Exercise objective | Every line with the string "Inteligente" in it belongs in your answer, so copy them all from the data.

Source records |
↓↓↓
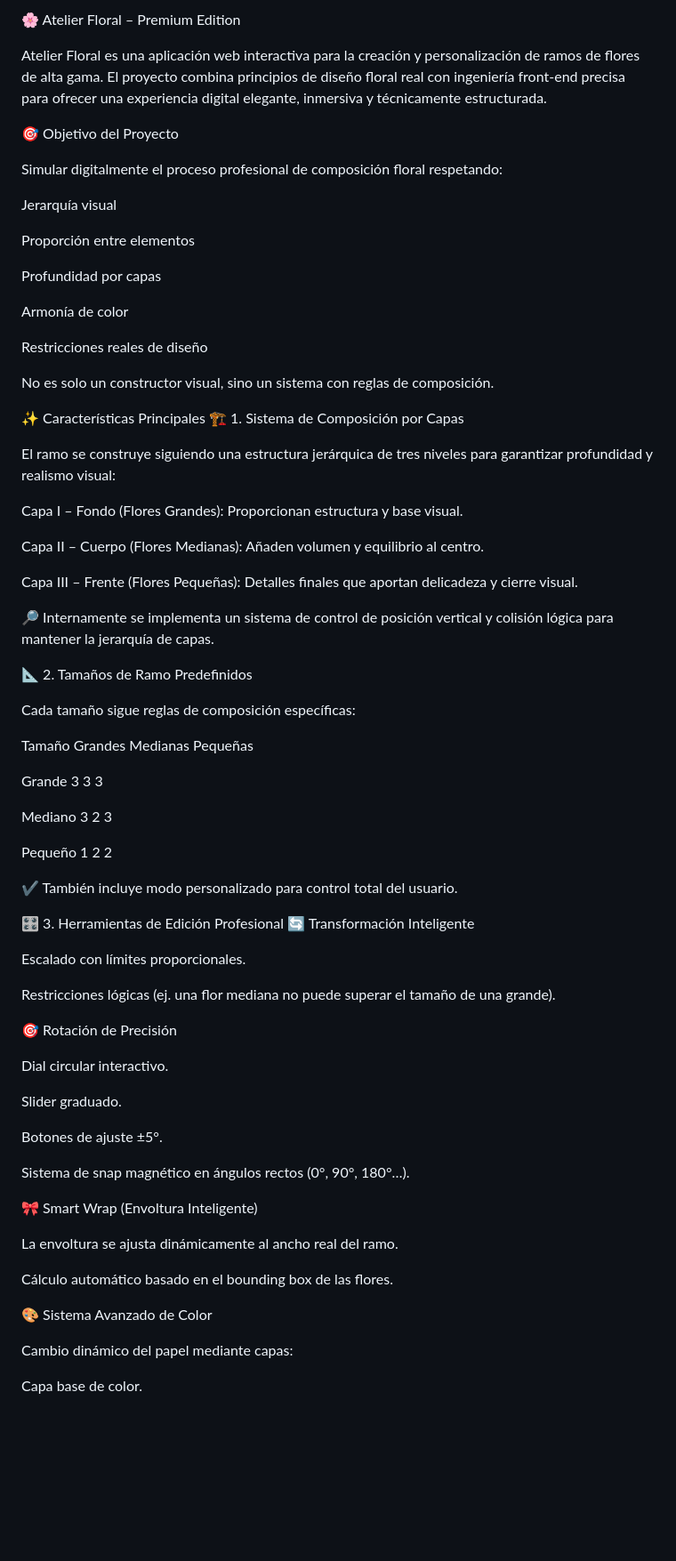
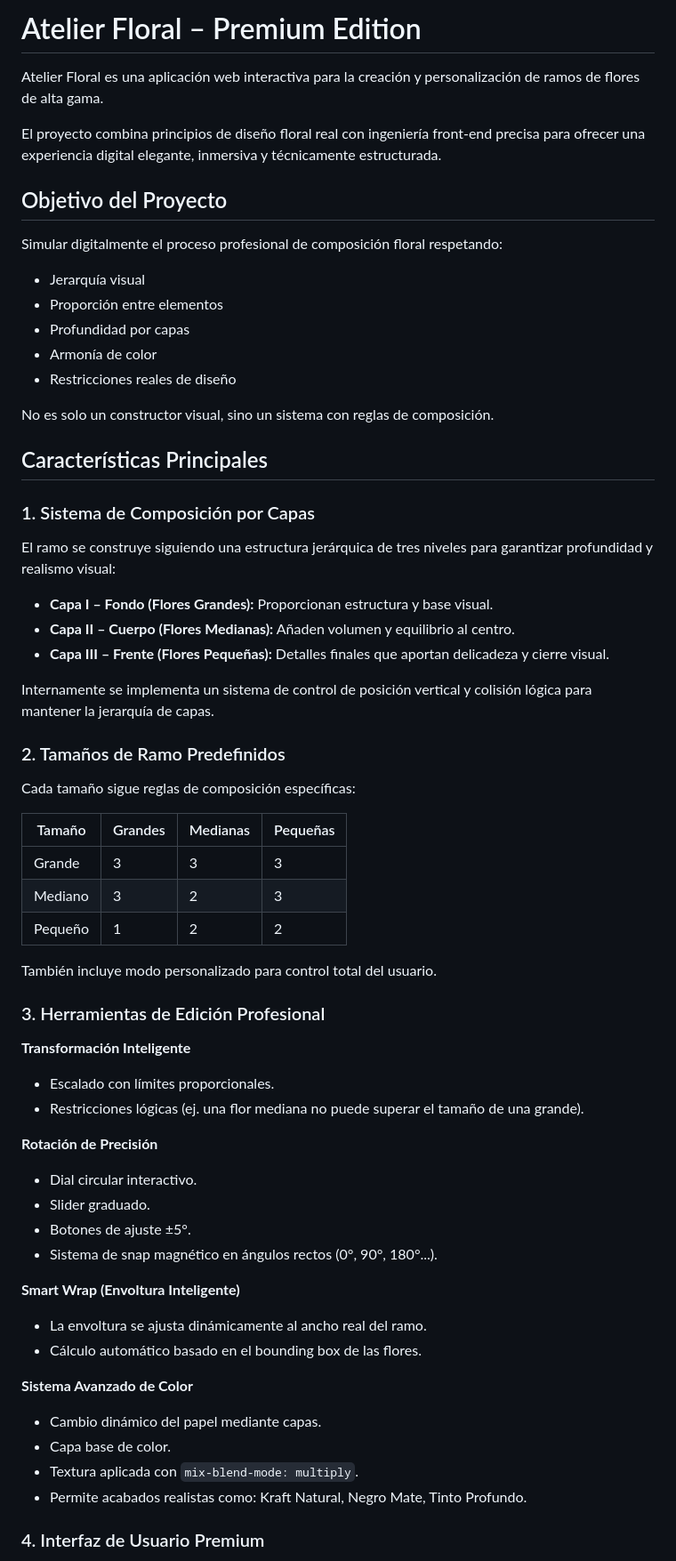
Before and after one commit to gely25/RamoPersonalizado, a Markdown page: README.md, the part around one of its changes. Shown at 89% size. GitHub-like rendering; blank space fills up the shorter version.

Commit message:
Refactor README.md for improved clarity and structure
Updated README.md to improve formatting and structure, including section headers and bullet points for better readability.

```diff
--- a/README.md
+++ b/README.md
@@ -1,83 +1,66 @@
-🌸 Atelier Floral – Premium Edition
+# Atelier Floral – Premium Edition
 
 Atelier Floral es una aplicación web interactiva para la creación y personalización de ramos de flores de alta gama.
+
 El proyecto combina principios de diseño floral real con ingeniería front-end precisa para ofrecer una experiencia digital elegante, inmersiva y técnicamente estructurada.
 
-🎯 Objetivo del Proyecto
+## Objetivo del Proyecto
 
 Simular digitalmente el proceso profesional de composición floral respetando:
 
-Jerarquía visual
-
-Proporción entre elementos
-
-Profundidad por capas
-
-Armonía de color
-
-Restricciones reales de diseño
+- Jerarquía visual
+- Proporción entre elementos
+- Profundidad por capas
+- Armonía de color
+- Restricciones reales de diseño
 
 No es solo un constructor visual, sino un sistema con reglas de composición.
 
-✨ Características Principales
-🏗️ 1. Sistema de Composición por Capas
+## Características Principales
+
+### 1. Sistema de Composición por Capas
 
 El ramo se construye siguiendo una estructura jerárquica de tres niveles para garantizar profundidad y realismo visual:
 
-Capa I – Fondo (Flores Grandes):
-Proporcionan estructura y base visual.
+- **Capa I – Fondo (Flores Grandes):** Proporcionan estructura y base visual.
+- **Capa II – Cuerpo (Flores Medianas):** Añaden volumen y equilibrio al centro.
+- **Capa III – Frente (Flores Pequeñas):** Detalles finales que aportan delicadeza y cierre visual.
 
-Capa II – Cuerpo (Flores Medianas):
-Añaden volumen y equilibrio al centro.
+Internamente se implementa un sistema de control de posición vertical y colisión lógica para mantener la jerarquía de capas.
 
-Capa III – Frente (Flores Pequeñas):
-Detalles finales que aportan delicadeza y cierre visual.
-
-🔎 Internamente se implementa un sistema de control de posición vertical y colisión lógica para mantener la jerarquía de capas.
-
-📐 2. Tamaños de Ramo Predefinidos
+### 2. Tamaños de Ramo Predefinidos
 
 Cada tamaño sigue reglas de composición específicas:
 
+| Tamaño  | Grandes | Medianas | Pequeñas |
+|---------|---------|----------|----------|
+| Grande  | 3       | 3        | 3        |
+| Mediano | 3       | 2        | 3        |
+| Pequeño | 1       | 2        | 2        |
 
+También incluye modo personalizado para control total del usuario.
 
-Tamaño		Grandes 	Medianas	Pequeñas
+### 3. Herramientas de Edición Profesional
 
-Grande		3	           3	       3
+**Transformación Inteligente**
+- Escalado con límites proporcionales.
+- Restricciones lógicas (ej. una flor mediana no puede superar el tamaño de una grande).
 
-Mediano		3	           2	       3
+**Rotación de Precisión**
+- Dial circular interactivo.
+- Slider graduado.
+- Botones de ajuste ±5°.
+- Sistema de snap magnético en ángulos rectos (0°, 90°, 180°...).
 
-Pequeño		1	           2	       2
+**Smart Wrap (Envoltura Inteligente)**
+- La envoltura se ajusta dinámicamente al ancho real del ramo.
+- Cálculo automático basado en el bounding box de las flores.
 
+**Sistema Avanzado de Color**
+- Cambio dinámico del papel mediante capas.
+- Capa base de color.
+- Textura aplicada con `mix-blend-mode: multiply`.
+- Permite acabados realistas como: Kraft Natural, Negro Mate, Tinto Profundo.
 
-✔ También incluye modo personalizado para control total del usuario.
+### 4. Interfaz de Usuario Premium
 
-🎛️ 3. Herramientas de Edición Profesional
-🔄 Transformación Inteligente
-
-Escalado con límites proporcionales.
-
-Restricciones lógicas (ej. una flor mediana no puede superar el tamaño de una grande).
-
-🎯 Rotación de Precisión
-
-Dial circular interactivo.
-
-Slider graduado.
-
-Botones de ajuste ±5°.
-
-Sistema de snap magnético en ángulos rectos (0°, 90°, 180°…).
-
-🎀 Smart Wrap (Envoltura Inteligente)
-
-La envoltura se ajusta dinámicamente al ancho real del ramo.
-
-Cálculo automático basado en el bounding box de las flores.
-
-🎨 Sistema Avanzado de Color
-
-Cambio dinámico del papel mediante capas:
-
-Capa base de color.
-
```
Also changed, not shown: other parts of README.md (+29 -80 lines).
↑↑↑
Answer section |
+**Transformación Inteligente**
+**Smart Wrap (Envoltura Inteligente)**
-🔄 Transformación Inteligente
-🎀 Smart Wrap (Envoltura Inteligente)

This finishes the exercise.